Of course, private companies can lay off staff and many are doing so but some, such as the huge Torres winery, are trying to avoid that. Owner Miguel Torres has introduced a program that will eliminate overtime for summer/fall work, when the winery is busiest, in exchange for reduced hours in the winter and the staff has agreed to it. But many other workers are not as fortunate and the Spanish press routinely runs stories of destitute families that have lost their livelihood.

Adding to the country’s woes, rating agencies Fitch and Standard & Poor’s have downgraded Spain’s credit status, the real estate market has collapsed, and the lucrative tourism industry is in trouble, in part due to cancellations relating to air travel uncertainty because of ash clouds from the Icelandic volcano. To top it off, the major trade unions are threatening a general strike, a knee-jerk reaction in tough times. In short, the country is in a mess.

Perhaps the biggest concern is the plight of Spain’s cajas — the equivalent to our credit unions. The cajas hold a large percentage of the country’s residential mortgages and as a result are deeply exposed to the plunge in property values. Last month, the Bank of Spain moved quickly to take over CajaSur, a Cordoba-based bank controlled by the Roman Catholic Church and this may be only the first of several such moves. Overall, the Bank of Spain estimates that impaired loans in the system total almost €100 billion (about C$130 billion).

Why does any of this matter to us? Because, as the market meltdown of 2008-2009 proved, we are truly a global village when it comes to investing. Spain is the fourth-largest economy in the eurozone and is much more important than Greece in the overall scheme of things. If Spain looks like it might have to reschedule its debt repayments, it would set off a chain reaction in world bond and stock markets that could rival the collapse of Lehman Brothers in its impact.

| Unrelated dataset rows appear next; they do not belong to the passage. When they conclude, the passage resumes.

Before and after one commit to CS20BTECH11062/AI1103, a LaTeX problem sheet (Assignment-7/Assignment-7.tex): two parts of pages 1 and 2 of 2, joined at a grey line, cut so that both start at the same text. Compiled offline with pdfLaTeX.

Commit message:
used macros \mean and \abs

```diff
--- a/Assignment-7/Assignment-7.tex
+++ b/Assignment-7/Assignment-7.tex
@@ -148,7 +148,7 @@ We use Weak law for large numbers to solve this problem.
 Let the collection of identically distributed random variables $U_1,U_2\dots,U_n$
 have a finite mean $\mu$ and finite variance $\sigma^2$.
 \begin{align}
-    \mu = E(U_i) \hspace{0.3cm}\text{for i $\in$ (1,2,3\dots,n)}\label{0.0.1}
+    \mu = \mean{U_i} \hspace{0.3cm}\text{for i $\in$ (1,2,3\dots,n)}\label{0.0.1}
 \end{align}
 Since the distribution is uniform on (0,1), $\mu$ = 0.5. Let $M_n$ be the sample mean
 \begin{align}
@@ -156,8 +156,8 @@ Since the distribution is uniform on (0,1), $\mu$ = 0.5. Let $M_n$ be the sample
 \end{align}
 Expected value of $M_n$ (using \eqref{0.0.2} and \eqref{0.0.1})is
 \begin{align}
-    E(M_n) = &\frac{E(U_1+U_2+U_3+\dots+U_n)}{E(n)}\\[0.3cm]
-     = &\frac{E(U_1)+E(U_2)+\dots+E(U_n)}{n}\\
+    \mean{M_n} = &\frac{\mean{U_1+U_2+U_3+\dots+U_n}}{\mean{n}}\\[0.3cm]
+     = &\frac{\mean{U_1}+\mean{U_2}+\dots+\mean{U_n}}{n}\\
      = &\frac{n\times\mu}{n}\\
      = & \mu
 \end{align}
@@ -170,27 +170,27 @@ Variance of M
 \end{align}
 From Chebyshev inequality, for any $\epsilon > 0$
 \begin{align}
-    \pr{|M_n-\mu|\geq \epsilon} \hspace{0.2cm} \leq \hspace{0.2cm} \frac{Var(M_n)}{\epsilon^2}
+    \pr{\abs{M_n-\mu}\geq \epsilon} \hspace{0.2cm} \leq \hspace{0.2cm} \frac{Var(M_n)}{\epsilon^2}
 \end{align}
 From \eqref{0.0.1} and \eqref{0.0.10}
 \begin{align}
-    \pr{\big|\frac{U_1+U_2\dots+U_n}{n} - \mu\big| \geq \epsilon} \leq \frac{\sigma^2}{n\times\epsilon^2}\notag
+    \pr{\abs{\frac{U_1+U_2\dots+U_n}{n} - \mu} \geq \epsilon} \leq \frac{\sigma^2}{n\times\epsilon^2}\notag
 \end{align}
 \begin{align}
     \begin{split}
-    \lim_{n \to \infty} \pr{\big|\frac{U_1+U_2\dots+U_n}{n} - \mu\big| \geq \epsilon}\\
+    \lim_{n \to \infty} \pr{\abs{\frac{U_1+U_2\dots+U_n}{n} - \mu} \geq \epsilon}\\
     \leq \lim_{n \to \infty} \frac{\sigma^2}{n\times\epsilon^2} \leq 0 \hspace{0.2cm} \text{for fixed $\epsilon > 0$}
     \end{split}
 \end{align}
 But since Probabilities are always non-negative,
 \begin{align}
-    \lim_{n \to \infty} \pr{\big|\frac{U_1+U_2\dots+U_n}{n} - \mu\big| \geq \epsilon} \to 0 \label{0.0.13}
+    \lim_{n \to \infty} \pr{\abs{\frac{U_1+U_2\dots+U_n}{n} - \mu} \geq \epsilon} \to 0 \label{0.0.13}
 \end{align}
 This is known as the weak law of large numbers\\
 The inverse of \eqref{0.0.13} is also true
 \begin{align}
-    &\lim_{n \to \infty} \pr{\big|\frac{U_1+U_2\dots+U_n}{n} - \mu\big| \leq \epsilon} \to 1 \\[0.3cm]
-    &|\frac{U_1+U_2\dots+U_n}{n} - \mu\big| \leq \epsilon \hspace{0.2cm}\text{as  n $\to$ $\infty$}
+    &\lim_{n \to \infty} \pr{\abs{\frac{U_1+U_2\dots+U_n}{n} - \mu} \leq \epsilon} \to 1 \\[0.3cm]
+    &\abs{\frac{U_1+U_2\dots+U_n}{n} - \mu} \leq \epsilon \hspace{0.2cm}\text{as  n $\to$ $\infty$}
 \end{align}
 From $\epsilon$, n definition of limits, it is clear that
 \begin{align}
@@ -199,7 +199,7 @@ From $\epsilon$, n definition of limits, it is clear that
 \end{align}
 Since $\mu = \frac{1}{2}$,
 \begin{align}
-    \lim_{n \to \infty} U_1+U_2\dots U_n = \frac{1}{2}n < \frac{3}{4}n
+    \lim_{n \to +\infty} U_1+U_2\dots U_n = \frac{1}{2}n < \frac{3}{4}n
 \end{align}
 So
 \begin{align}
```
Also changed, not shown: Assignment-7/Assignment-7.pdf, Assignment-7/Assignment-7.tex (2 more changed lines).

The Spanish stock market is already reflecting these fears. As of the close of trading on June 4, the IBEX 35 Index was down 25.3 per cent year-to-date with much of that drop coming in the past 30 days. That is the worst performance, by far, of any European market this year (by comparison, the German Dow was off just 2.9 per cent).

Spain is certainly well down on the radar screen of most Canadian investors but it is worth keeping an eye on. If the government and the central bank can’t pull the country out of its downward spiral, we could be witnessing the first stage of the break-up of the eurozone.

Photo © FotografiaBasica